::: Data shown

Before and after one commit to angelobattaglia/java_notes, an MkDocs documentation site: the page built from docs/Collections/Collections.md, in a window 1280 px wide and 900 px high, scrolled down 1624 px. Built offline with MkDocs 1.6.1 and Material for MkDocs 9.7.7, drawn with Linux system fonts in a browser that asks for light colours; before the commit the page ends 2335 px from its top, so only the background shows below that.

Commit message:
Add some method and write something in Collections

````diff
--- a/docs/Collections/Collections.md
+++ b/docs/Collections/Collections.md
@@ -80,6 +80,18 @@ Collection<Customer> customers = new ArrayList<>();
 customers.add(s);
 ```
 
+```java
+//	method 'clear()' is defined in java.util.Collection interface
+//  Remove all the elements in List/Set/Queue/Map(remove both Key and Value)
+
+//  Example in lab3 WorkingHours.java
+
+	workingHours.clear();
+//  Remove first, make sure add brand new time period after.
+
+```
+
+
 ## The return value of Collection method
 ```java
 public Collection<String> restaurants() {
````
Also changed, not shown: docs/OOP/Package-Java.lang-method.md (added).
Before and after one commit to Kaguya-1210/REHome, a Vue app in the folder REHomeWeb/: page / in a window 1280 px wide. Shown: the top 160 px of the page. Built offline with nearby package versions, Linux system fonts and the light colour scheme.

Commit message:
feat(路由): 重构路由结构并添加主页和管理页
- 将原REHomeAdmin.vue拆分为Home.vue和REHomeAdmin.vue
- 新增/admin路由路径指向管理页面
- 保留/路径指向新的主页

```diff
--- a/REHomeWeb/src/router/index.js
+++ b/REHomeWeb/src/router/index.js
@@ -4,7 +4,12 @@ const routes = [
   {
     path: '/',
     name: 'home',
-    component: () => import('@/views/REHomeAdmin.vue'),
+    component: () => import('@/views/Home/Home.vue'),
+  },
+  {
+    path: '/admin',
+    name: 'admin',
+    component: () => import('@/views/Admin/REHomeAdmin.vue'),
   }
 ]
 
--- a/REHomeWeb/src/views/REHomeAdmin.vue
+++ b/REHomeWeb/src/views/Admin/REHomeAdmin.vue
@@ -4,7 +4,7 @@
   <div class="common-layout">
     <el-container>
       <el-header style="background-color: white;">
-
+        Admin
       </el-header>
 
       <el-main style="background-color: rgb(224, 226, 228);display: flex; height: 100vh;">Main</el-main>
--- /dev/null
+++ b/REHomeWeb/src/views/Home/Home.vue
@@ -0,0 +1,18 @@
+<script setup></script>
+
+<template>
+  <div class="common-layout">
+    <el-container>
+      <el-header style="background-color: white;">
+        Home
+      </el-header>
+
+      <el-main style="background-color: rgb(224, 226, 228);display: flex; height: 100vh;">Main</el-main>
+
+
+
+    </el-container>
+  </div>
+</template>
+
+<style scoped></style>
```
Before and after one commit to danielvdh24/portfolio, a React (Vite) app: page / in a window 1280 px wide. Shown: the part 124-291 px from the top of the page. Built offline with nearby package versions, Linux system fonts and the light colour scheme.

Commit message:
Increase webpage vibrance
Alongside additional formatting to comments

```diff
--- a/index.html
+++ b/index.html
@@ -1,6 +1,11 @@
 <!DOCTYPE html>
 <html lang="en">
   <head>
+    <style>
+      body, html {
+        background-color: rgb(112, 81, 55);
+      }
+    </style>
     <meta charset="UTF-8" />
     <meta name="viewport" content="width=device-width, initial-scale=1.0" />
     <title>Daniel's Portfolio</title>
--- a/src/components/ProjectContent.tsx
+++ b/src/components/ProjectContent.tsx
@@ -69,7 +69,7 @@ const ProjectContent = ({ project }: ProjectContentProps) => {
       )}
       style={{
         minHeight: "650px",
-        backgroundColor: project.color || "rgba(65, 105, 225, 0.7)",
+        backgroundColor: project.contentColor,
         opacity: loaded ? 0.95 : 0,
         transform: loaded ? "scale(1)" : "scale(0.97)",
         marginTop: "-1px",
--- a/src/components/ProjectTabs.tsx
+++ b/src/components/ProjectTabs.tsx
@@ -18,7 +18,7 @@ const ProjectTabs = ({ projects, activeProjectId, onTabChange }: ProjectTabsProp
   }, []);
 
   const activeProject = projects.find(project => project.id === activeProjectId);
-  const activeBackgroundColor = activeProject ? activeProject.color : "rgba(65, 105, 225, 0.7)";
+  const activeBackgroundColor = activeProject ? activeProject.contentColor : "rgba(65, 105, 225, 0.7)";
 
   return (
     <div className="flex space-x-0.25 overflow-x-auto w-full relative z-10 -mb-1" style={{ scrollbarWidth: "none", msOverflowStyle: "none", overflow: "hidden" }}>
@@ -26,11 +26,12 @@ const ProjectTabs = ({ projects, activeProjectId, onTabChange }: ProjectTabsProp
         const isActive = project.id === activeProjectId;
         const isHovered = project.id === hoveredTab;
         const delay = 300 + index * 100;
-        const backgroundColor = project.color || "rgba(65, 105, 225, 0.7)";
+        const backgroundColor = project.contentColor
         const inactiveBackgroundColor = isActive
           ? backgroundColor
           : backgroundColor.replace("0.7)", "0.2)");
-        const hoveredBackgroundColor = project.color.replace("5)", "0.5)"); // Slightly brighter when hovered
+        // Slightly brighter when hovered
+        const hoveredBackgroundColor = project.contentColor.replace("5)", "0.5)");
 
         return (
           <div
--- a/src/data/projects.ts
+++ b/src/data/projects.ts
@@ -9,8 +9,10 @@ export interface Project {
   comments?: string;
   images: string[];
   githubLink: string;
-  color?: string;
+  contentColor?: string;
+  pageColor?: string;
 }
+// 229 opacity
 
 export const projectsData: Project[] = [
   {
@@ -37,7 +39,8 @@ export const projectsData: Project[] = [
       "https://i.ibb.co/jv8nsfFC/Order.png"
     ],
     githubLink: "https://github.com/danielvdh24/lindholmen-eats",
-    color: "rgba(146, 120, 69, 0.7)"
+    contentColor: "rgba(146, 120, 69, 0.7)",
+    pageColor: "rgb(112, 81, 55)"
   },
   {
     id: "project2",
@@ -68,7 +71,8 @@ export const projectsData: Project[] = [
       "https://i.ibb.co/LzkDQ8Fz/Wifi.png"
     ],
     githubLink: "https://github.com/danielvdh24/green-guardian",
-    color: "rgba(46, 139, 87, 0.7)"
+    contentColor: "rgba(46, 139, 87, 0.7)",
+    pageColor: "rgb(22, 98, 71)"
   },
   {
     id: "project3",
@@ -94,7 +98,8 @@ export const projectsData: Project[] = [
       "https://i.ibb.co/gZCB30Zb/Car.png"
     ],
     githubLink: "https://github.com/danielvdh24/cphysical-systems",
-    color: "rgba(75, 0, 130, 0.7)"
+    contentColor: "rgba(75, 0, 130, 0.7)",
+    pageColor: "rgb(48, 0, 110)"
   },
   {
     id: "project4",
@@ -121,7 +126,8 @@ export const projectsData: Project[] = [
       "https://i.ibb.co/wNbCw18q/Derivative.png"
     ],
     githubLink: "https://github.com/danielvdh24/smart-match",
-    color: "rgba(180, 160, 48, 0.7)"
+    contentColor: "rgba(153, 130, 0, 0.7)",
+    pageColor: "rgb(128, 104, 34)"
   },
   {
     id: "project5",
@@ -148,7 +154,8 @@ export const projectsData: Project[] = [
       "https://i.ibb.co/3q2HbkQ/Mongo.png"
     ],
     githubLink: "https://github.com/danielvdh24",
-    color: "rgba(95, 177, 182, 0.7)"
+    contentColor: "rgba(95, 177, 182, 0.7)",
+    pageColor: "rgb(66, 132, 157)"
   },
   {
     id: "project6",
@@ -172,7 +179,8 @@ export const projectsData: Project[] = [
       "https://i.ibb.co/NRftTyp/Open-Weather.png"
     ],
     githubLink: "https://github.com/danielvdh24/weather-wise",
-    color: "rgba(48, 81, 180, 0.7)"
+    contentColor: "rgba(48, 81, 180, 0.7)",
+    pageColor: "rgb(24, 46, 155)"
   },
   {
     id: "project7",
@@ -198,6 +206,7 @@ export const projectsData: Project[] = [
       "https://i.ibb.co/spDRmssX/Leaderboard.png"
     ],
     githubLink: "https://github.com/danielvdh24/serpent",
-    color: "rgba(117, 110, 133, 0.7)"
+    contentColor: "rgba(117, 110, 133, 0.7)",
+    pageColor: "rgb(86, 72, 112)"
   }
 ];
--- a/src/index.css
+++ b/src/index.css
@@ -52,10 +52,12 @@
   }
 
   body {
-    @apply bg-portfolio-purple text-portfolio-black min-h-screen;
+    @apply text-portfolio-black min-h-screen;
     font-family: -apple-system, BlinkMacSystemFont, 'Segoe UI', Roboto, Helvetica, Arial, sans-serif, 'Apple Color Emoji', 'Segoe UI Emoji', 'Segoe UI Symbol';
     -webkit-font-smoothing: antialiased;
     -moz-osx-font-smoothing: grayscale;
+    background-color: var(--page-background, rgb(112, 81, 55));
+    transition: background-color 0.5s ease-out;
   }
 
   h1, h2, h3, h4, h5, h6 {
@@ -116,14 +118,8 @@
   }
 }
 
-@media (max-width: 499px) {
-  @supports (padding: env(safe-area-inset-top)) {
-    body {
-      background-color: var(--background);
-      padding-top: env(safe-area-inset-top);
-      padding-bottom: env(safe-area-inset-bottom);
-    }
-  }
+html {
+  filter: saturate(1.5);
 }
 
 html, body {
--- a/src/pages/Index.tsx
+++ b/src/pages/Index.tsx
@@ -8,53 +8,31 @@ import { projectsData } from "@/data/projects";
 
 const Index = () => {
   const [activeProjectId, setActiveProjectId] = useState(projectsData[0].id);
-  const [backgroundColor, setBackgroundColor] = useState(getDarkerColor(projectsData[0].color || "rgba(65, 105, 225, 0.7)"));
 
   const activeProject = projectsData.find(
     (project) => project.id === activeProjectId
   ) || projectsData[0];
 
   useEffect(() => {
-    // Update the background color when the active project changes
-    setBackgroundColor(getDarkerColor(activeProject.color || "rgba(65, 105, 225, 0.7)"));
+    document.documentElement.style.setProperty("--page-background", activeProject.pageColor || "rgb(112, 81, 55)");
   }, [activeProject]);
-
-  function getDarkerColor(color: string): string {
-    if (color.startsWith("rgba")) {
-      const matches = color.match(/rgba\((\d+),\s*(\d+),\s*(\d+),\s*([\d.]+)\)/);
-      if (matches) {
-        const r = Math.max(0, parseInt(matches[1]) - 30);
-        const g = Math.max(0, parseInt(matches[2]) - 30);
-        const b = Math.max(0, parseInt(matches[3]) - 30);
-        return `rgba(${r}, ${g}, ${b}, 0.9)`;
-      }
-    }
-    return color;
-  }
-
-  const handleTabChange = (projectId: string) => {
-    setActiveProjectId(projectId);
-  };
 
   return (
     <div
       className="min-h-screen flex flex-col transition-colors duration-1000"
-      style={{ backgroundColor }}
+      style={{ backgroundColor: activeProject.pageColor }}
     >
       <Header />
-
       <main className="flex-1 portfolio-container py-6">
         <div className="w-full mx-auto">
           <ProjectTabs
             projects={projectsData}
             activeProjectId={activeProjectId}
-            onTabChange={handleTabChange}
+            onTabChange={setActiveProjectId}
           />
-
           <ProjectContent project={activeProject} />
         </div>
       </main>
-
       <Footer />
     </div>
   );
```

::::::

Work request: Your answer should be each line from the entries that includes the string "html".

Solution to the exercise:
--- a/index.html
+++ b/index.html
 <!DOCTYPE html>
 <html lang="en">
+      body, html {
+html {
 html, body {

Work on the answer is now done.